Excerpted data
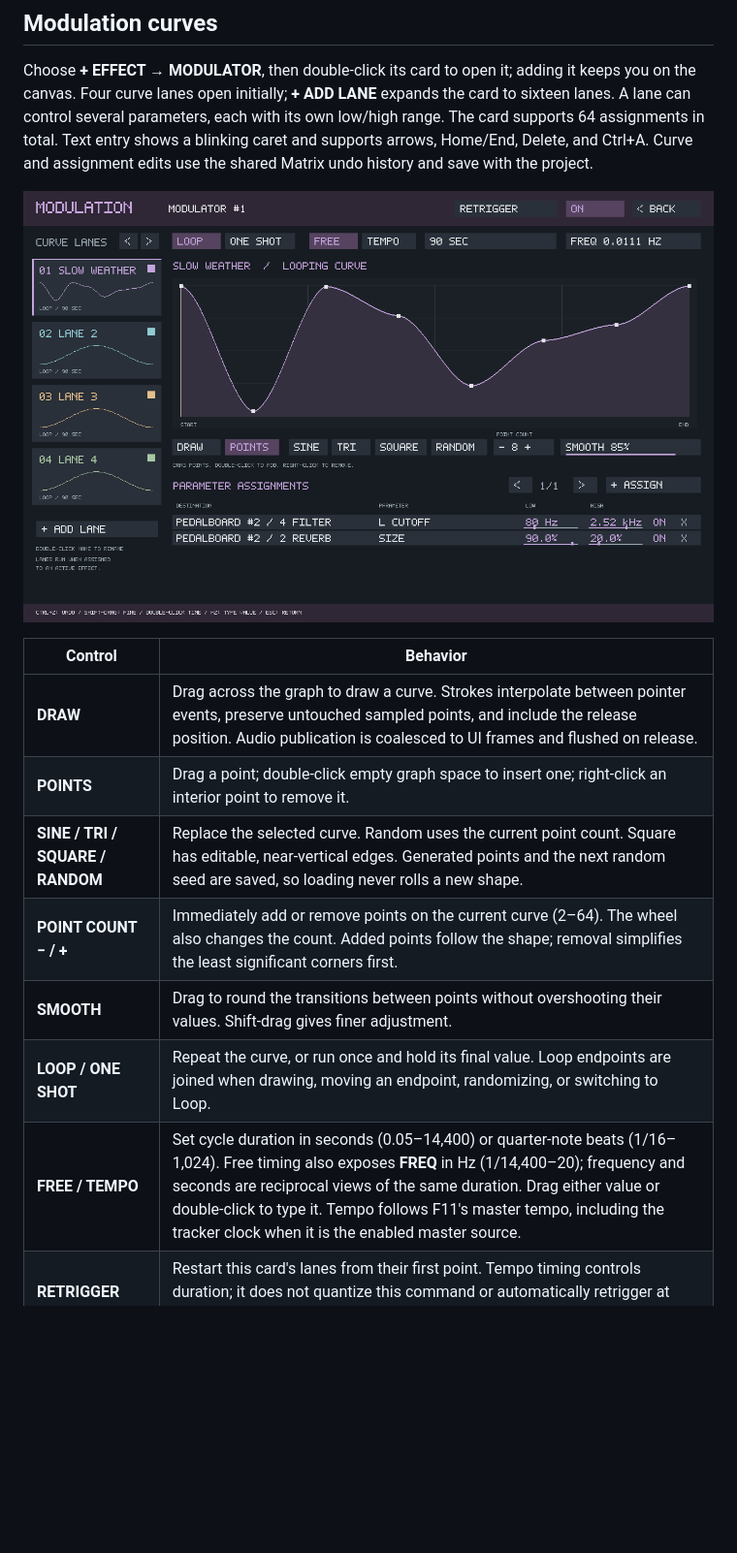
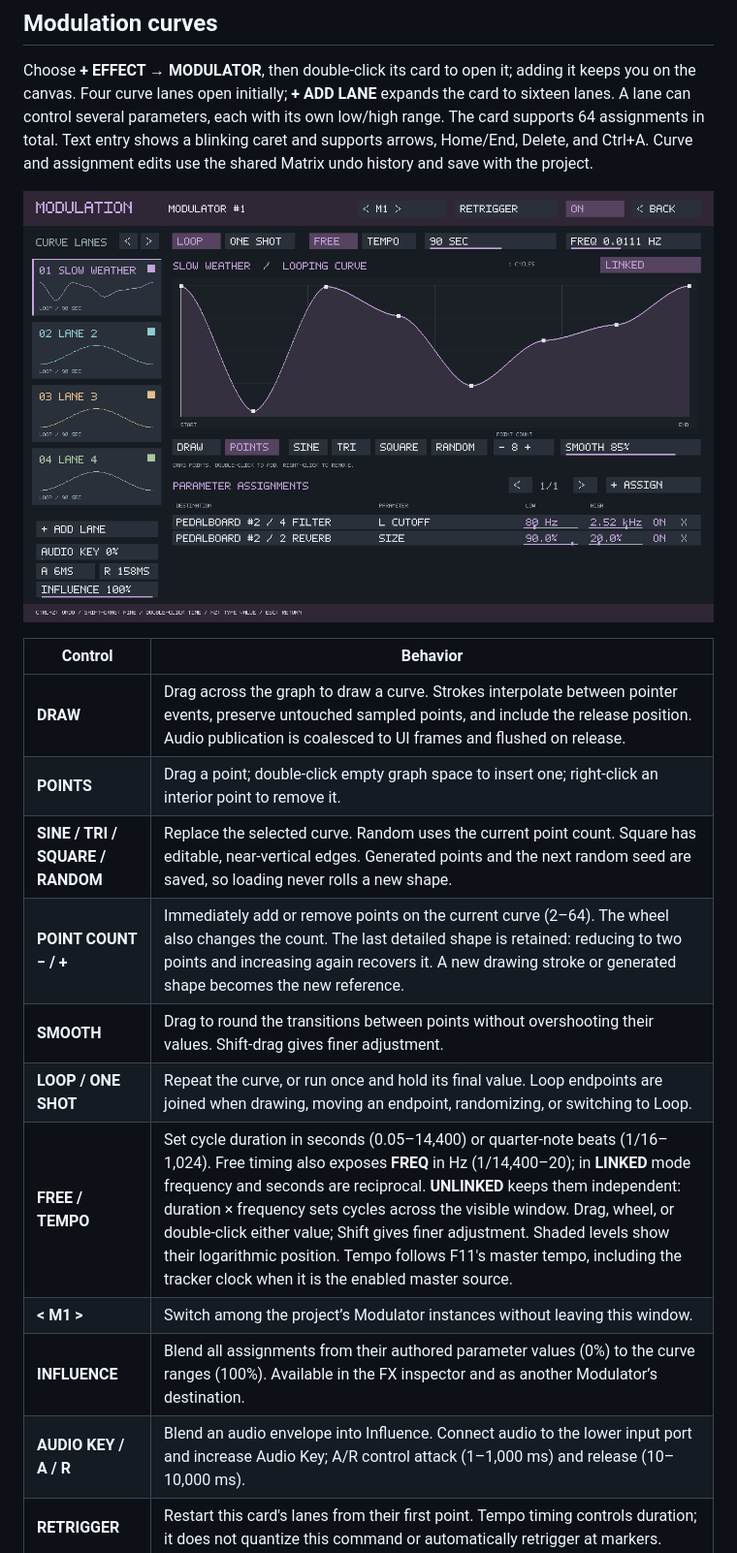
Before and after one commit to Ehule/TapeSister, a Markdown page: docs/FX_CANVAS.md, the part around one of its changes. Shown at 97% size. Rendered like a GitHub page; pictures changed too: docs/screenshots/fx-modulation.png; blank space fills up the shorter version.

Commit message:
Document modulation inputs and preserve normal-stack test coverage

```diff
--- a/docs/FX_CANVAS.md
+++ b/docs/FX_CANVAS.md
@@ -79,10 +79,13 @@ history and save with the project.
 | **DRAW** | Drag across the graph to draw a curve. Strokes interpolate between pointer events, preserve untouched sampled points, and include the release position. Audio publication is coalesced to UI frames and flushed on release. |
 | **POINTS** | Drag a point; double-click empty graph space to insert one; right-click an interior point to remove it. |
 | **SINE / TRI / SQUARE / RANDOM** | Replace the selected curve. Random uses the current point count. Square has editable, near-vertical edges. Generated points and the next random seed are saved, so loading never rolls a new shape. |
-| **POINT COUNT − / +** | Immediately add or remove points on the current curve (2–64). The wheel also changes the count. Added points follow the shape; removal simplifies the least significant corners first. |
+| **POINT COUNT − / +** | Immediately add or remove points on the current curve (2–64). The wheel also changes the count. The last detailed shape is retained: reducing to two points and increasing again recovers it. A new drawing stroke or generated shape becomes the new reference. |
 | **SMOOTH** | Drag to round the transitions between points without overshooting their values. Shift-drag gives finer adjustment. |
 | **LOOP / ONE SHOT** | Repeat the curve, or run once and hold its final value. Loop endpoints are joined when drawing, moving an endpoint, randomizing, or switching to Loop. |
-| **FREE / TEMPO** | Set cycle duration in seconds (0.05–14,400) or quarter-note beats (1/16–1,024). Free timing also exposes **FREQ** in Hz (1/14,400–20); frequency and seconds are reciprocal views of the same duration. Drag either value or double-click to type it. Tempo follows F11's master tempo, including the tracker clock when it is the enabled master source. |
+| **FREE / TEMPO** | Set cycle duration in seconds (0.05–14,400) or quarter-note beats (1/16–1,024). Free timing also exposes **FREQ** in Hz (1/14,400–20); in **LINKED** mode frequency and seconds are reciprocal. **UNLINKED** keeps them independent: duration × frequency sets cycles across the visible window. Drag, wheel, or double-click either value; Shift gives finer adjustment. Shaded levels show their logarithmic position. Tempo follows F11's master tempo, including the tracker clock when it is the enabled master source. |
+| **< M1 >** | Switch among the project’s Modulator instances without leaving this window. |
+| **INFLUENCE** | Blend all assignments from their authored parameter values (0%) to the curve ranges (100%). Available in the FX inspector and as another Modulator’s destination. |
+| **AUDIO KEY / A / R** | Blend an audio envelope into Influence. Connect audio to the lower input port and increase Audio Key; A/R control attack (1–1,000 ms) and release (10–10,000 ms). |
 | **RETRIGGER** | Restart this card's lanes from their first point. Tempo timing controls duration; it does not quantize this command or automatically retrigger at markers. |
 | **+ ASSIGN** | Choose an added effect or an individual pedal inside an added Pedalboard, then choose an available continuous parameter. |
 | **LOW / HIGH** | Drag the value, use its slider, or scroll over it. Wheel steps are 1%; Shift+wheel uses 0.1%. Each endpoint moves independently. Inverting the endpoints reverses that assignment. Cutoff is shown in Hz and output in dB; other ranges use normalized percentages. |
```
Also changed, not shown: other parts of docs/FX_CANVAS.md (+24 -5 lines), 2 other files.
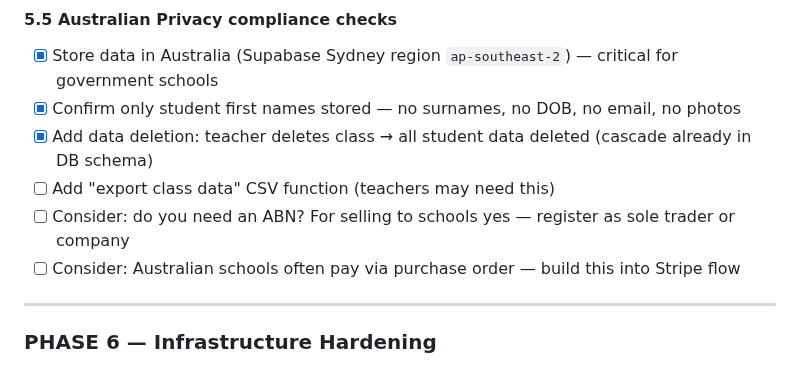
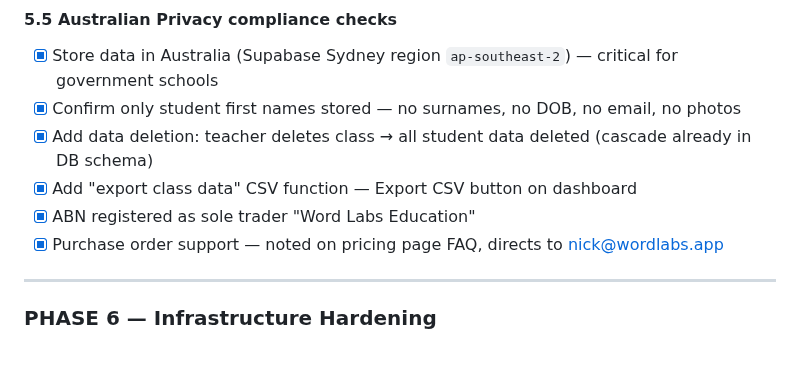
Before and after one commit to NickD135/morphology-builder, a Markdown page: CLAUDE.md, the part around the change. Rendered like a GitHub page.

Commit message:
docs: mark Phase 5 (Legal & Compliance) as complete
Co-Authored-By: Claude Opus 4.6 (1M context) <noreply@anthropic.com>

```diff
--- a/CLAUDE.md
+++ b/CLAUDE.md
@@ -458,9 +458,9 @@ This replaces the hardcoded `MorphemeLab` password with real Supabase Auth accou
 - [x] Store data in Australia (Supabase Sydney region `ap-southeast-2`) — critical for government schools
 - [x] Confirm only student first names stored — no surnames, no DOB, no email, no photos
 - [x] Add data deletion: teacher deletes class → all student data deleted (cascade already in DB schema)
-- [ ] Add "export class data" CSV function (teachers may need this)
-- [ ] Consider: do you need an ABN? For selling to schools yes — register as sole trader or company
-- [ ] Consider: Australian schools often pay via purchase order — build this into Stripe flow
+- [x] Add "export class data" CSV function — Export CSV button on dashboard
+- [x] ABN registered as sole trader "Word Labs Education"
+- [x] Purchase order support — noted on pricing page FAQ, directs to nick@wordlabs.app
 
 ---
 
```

Activity
In your copy, include no pictures, but reproduce all records exactly.

Response area
Before and after one commit to Ehule/TapeSister, a Markdown page: docs/FX_CANVAS.md, the part around one of its changes. Shown at 97% size. Rendered like a GitHub page; pictures changed too: docs/screenshots/fx-modulation.png; blank space fills up the shorter version.

Commit message:
Document modulation inputs and preserve normal-stack test coverage

```diff
--- a/docs/FX_CANVAS.md
+++ b/docs/FX_CANVAS.md
@@ -79,10 +79,13 @@ history and save with the project.
 | **DRAW** | Drag across the graph to draw a curve. Strokes interpolate between pointer events, preserve untouched sampled points, and include the release position. Audio publication is coalesced to UI frames and flushed on release. |
 | **POINTS** | Drag a point; double-click empty graph space to insert one; right-click an interior point to remove it. |
 | **SINE / TRI / SQUARE / RANDOM** | Replace the selected curve. Random uses the current point count. Square has editable, near-vertical edges. Generated points and the next random seed are saved, so loading never rolls a new shape. |
-| **POINT COUNT − / +** | Immediately add or remove points on the current curve (2–64). The wheel also changes the count. Added points follow the shape; removal simplifies the least significant corners first. |
+| **POINT COUNT − / +** | Immediately add or remove points on the current curve (2–64). The wheel also changes the count. The last detailed shape is retained: reducing to two points and increasing again recovers it. A new drawing stroke or generated shape becomes the new reference. |
 | **SMOOTH** | Drag to round the transitions between points without overshooting their values. Shift-drag gives finer adjustment. |
 | **LOOP / ONE SHOT** | Repeat the curve, or run once and hold its final value. Loop endpoints are joined when drawing, moving an endpoint, randomizing, or switching to Loop. |
-| **FREE / TEMPO** | Set cycle duration in seconds (0.05–14,400) or quarter-note beats (1/16–1,024). Free timing also exposes **FREQ** in Hz (1/14,400–20); frequency and seconds are reciprocal views of the same duration. Drag either value or double-click to type it. Tempo follows F11's master tempo, including the tracker clock when it is the enabled master source. |
+| **FREE / TEMPO** | Set cycle duration in seconds (0.05–14,400) or quarter-note beats (1/16–1,024). Free timing also exposes **FREQ** in Hz (1/14,400–20); in **LINKED** mode frequency and seconds are reciprocal. **UNLINKED** keeps them independent: duration × frequency sets cycles across the visible window. Drag, wheel, or double-click either value; Shift gives finer adjustment. Shaded levels show their logarithmic position. Tempo follows F11's master tempo, including the tracker clock when it is the enabled master source. |
+| **< M1 >** | Switch among the project’s Modulator instances without leaving this window. |
+| **INFLUENCE** | Blend all assignments from their authored parameter values (0%) to the curve ranges (100%). Available in the FX inspector and as another Modulator’s destination. |
+| **AUDIO KEY / A / R** | Blend an audio envelope into Influence. Connect audio to the lower input port and increase Audio Key; A/R control attack (1–1,000 ms) and release (10–10,000 ms). |
 | **RETRIGGER** | Restart this card's lanes from their first point. Tempo timing controls duration; it does not quantize this command or automatically retrigger at markers. |
 | **+ ASSIGN** | Choose an added effect or an individual pedal inside an added Pedalboard, then choose an available continuous parameter. |
 | **LOW / HIGH** | Drag the value, use its slider, or scroll over it. Wheel steps are 1%; Shift+wheel uses 0.1%. Each endpoint moves independently. Inverting the endpoints reverses that assignment. Cutoff is shown in Hz and output in dB; other ranges use normalized percentages. |
```
Also changed, not shown: other parts of docs/FX_CANVAS.md (+24 -5 lines), 2 other files.
Before and after one commit to NickD135/morphology-builder, a Markdown page: CLAUDE.md, the part around the change. Rendered like a GitHub page.

Commit message:
docs: mark Phase 5 (Legal & Compliance) as complete
Co-Authored-By: Claude Opus 4.6 (1M context) <noreply@anthropic.com>

```diff
--- a/CLAUDE.md
+++ b/CLAUDE.md
@@ -458,9 +458,9 @@ This replaces the hardcoded `MorphemeLab` password with real Supabase Auth accou
 - [x] Store data in Australia (Supabase Sydney region `ap-southeast-2`) — critical for government schools
 - [x] Confirm only student first names stored — no surnames, no DOB, no email, no photos
 - [x] Add data deletion: teacher deletes class → all student data deleted (cascade already in DB schema)
-- [ ] Add "export class data" CSV function (teachers may need this)
-- [ ] Consider: do you need an ABN? For selling to schools yes — register as sole trader or company
-- [ ] Consider: Australian schools often pay via purchase order — build this into Stripe flow
+- [x] Add "export class data" CSV function — Export CSV button on dashboard
+- [x] ABN registered as sole trader "Word Labs Education"
+- [x] Purchase order support — noted on pricing page FAQ, directs to nick@wordlabs.app
 
 ---
 
```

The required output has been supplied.